Medical Research Council - London Institute of Medical Sciences

Now in our 12th year of bringing you beautiful imagery from biomedical science every day

Living under Pressure
27 May 2012

Living under Pressure

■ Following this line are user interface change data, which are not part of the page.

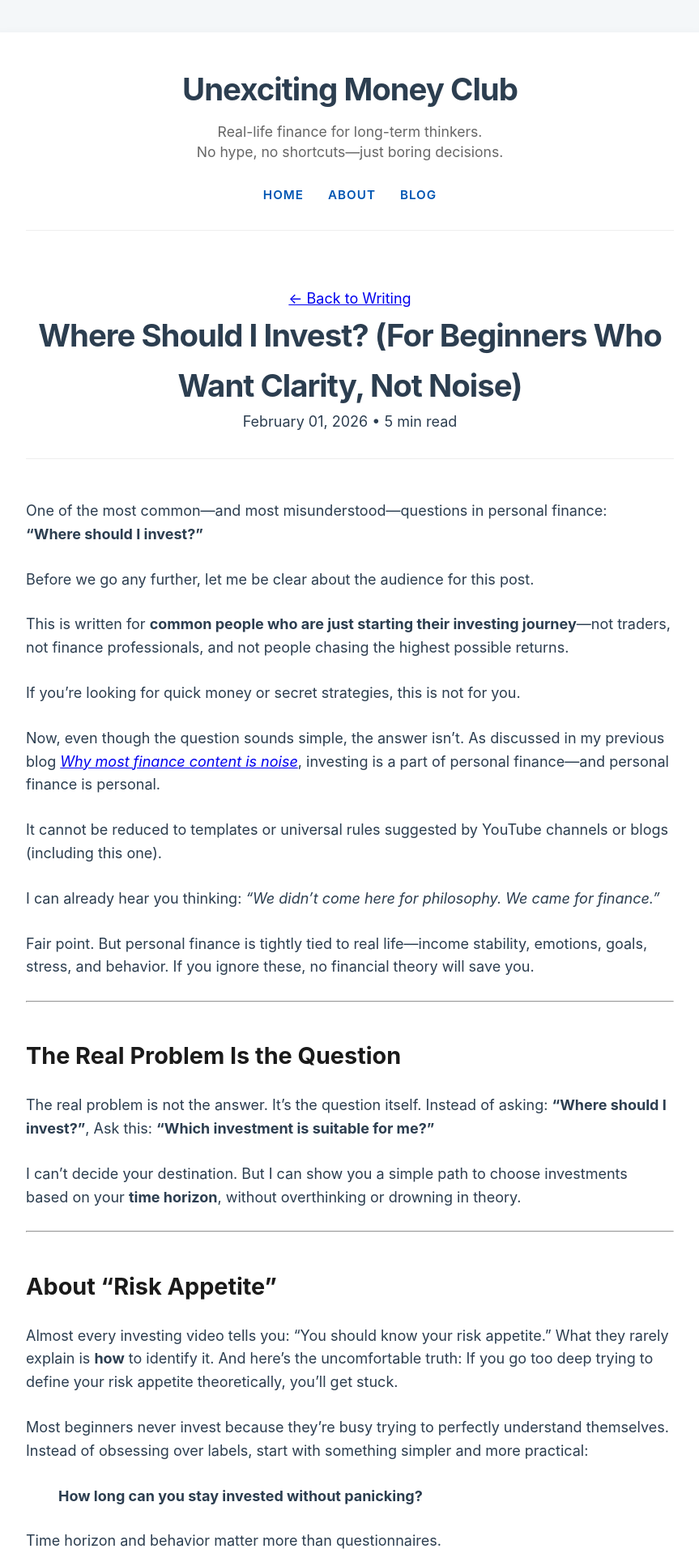
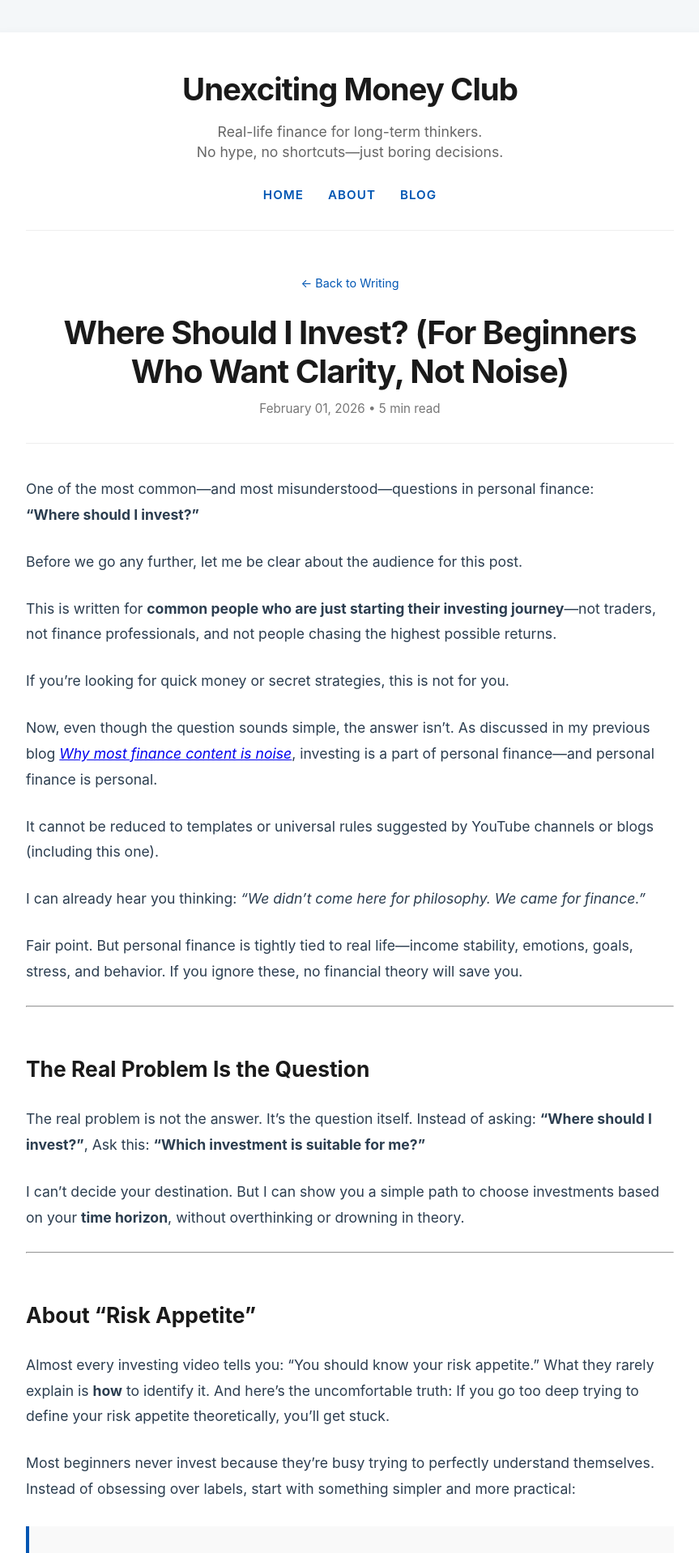
Before and after one commit to HarieshMK/HarieshMK.github.io, a Jekyll site: the page built from _posts/2026-02-01-where-should-i-invest.md, in a window 1280 px wide. Shown: the top 1918 px of the page at 81% size, without its empty margins (208-1071 px from the left). Built offline with Jekyll 4.4.1, drawn with Linux system fonts in a browser that asks for light colours; comment, search, counter and statistics services are not loaded.

Commit message:
Update style.css

```diff
--- a/assets/css/style.css
+++ b/assets/css/style.css
@@ -1,4 +1,4 @@
-/* ===== Base Page & Typography ===== */
+/* ===== 1. CORE STYLES & TYPOGRAPHY ===== */
 body {
   background-color: #f4f7f9;
   color: #2c3e50;
@@ -9,7 +9,6 @@
   padding: 0 15px;
 }
 
-/* ===== Layout ===== */
 .container {
   max-width: 800px;
   margin: 40px auto;
@@ -19,7 +18,11 @@
   box-shadow: 0 4px 15px rgba(0,0,0,0.05);
 }
 
-/* ===== Header & Navigation ===== */
+h1, h2, h3 { color: #1a1a1a; }
+p { margin-bottom: 1.5em; }
+img { max-width: 100%; height: auto; border-radius: 4px; }
+
+/* ===== 2. HEADER & NAVIGATION ===== */
 header {
   text-align: center;
   margin-bottom: 50px;
@@ -27,16 +30,8 @@
   padding-bottom: 30px;
 }
 
-header h1 {
-  font-size: 2.4rem;
-  margin: 0;
-  letter-spacing: -1px;
-}
-
-header h1 a {
-  color: #1a1a1a;
-  text-decoration: none;
-}
+header h1 { font-size: 2.4rem; margin: 0; letter-spacing: -1px; }
+header h1 a { color: #1a1a1a; text-decoration: none; }
 
 header .tagline {
   color: #666;
@@ -69,28 +64,7 @@
   border-bottom: 2px solid #0056b3;
 }
 
-/* ===== Content Structure ===== */
-main {
-  padding: 20px 0;
-}
-
-h2 {
-  font-size: 1.8rem;
-  color: #1a1a1a;
-  margin-top: 1.5em;
-}
-
-p {
-  margin-bottom: 1.5em;
-}
-
-img {
-  max-width: 100%;
-  height: auto;
-  border-radius: 4px;
-}
-
-/* ===== Blog List (The Cards) ===== */
+/* ===== 3. BLOG CARDS (Archive & Home) ===== */
 .post-card-link {
   display: block;
   text-decoration: none;
@@ -112,37 +86,41 @@
   border-color: #d1d9e0;
 }
 
-.post-title {
-  font-size: 1.3rem;
-  font-weight: 700;
-  color: #1a1a1a;
-  margin-bottom: 8px;
-  display: block;
-}
+.post-title { font-size: 1.3rem; font-weight: 700; margin-bottom: 8px; display: block; }
+.post-date { font-size: 0.85rem; color: #888; margin-bottom: 12px; display: block; }
 
-.post-date {
-  font-size: 0.85rem;
-  color: #888;
-  margin-bottom: 12px;
-  display: block;
-}
+/* Home-specific card overrides */
+.home-card { padding: 15px 20px !important; margin-bottom: 15px; }
+.home-card .post-title { font-size: 1.1rem !important; }
+.home-card .post-excerpt { font-size: 0.85rem; line-height: 1.4; }
 
-/* Home Page specific card sizing */
-.home-card {
-  padding: 15px 20px !important;
+/* ===== 4. INDIVIDUAL POST CONTENT ===== */
+.post-header { margin-bottom: 40px; }
+.post-header h1 { font-size: 2.5rem; line-height: 1.2; margin: 10px 0; }
+.post-meta { color: #777; font-size: 0.95rem; }
+
+.back-link {
+  display: inline-block;
+  font-size: 0.9rem;
+  text-decoration: none;
+  color: #0056b3;
   margin-bottom: 15px;
 }
 
-.home-card .post-title {
-  font-size: 1.1rem !important;
+.entry-content { font-size: 1.1rem; line-height: 1.8; }
+.entry-content h2, .entry-content h3 { margin-top: 2em; }
+
+.entry-content blockquote, .disclaimer-box {
+  border-left: 4px solid #0056b3;
+  margin: 30px 0;
+  padding: 10px 25px;
+  background: #f9f9f9;
+  font-style: italic;
 }
 
-.home-card .post-excerpt {
-  font-size: 0.85rem;
-  line-height: 1.4;
-}
+.section-divider { border: 0; border-top: 1px solid #eee; margin: 60px 0; }
 
-/* ===== Newsletter Box ===== */
+/* ===== 5. EXTRAS (Newsletter & Comments) ===== */
 .subscribe-box {
   margin: 60px 0 20px;
   padding: 40px;
@@ -152,7 +130,9 @@
   text-align: center;
 }
 
-/* ===== Multi-Column Footer ===== */
+.comments h3 { border-bottom: 2px solid #eee; padding-bottom: 10px; }
+
+/* ===== 6. FOOTER ===== */
 footer {
   margin-top: 80px;
   padding-top: 40px;
@@ -169,38 +149,11 @@
   margin-bottom: 40px;
 }
 
-.footer-col h3 {
-  font-size: 1rem;
-  color: #1a1a1a;
-  margin-bottom: 15px;
-  text-transform: uppercase;
-  letter-spacing: 1px;
-}
-
-.footer-col p {
-  margin-bottom: 10px;
-  line-height: 1.5;
-}
-
-.footer-links {
-  list-style: none;
-  padding: 0;
-  margin: 0;
-}
-
-.footer-links li {
-  margin-bottom: 8px;
-}
-
-.footer-links li a, .footer-col a {
-  text-decoration: none; /* Keeps it clean */
-  color: #555;
-}
-
-.footer-links li a:hover, .footer-col a:hover {
-  color: #0056b3;
-  text-decoration: underline;
-}
+.footer-col h3 { font-size: 1rem; margin-bottom: 15px; text-transform: uppercase; letter-spacing: 1px; }
+.footer-links { list-style: none; padding: 0; margin: 0; }
+.footer-links li { margin-bottom: 8px; }
+.footer-links li a, .footer-col a { text-decoration: none; color: #555; }
+.footer-links li a:hover, .footer-col a:hover { color: #0056b3; text-decoration: underline; }
 
 .footer-bottom {
   text-align: center;
@@ -209,18 +162,12 @@
   color: #999;
   font-size: 0.8rem;
 }
-/* Styling for the Disclaimer headings */
-.disclaimer-box {
-  border-left: 4px solid #0056b3;
-  padding: 10px 20px;
-  background: #f8f9fa;
-  font-style: italic;
-  margin-top: 40px;
+
+/* ===== 7. MOBILE RESPONSIVENESS ===== */
+@media (max-width: 600px) {
+  .container { padding: 20px; margin: 20px auto; }
+  header h1 { font-size: 1.8rem; }
+  .nav-list { gap: 15px; flex-wrap: wrap; }
+  .footer-grid { grid-template-columns: 1fr; gap: 30px; }
+  .post-header h1 { font-size: 1.8rem; }
 }
-/* Mobile Responsive */
-@media (max-width: 600px) {
-  .footer-grid {
-    grid-template-columns: 1fr;
-    gap: 30px;
-  }
-}
```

A small chamber at the front of our eyeballs is constantly replenished with plasma-like fluid. A tiny tract called Schlemm’s canal drains waste and excess fluid to the bloodstream. As the fluid level fluctuates, this narrow pipe maintains the correct pressure in the chamber by providing resistance. Researchers are studying the proteins that keep the canal lining attached in this unusual environment. If this endothelial cell layer (pictured; nuclei stained brown) is displaced it could cause an obstruction. And if Schlemm’s canal blocks, pressure builds up and sight-threatening glaucoma may develop. The combination of proteins shown, tagged with green, red and purple fluorescence, may provide clues to causes and treatments for glaucoma, which affects over 10,000 people a year in the UK.

Written by Lindsey Goff

Search The Archive

Submit An Image

What is BPoD?

BPoD stands for Biomedical Picture of the Day. Managed by the MRC London Institute of Medical Sciences the website aims to engage everyone, young and old, in the wonders of biomedicine. Images are kindly provided for inclusion on this website through the generosity of scientists across the globe.

Read More

BPoD is also available in Catalan at with translations by the University of Valencia.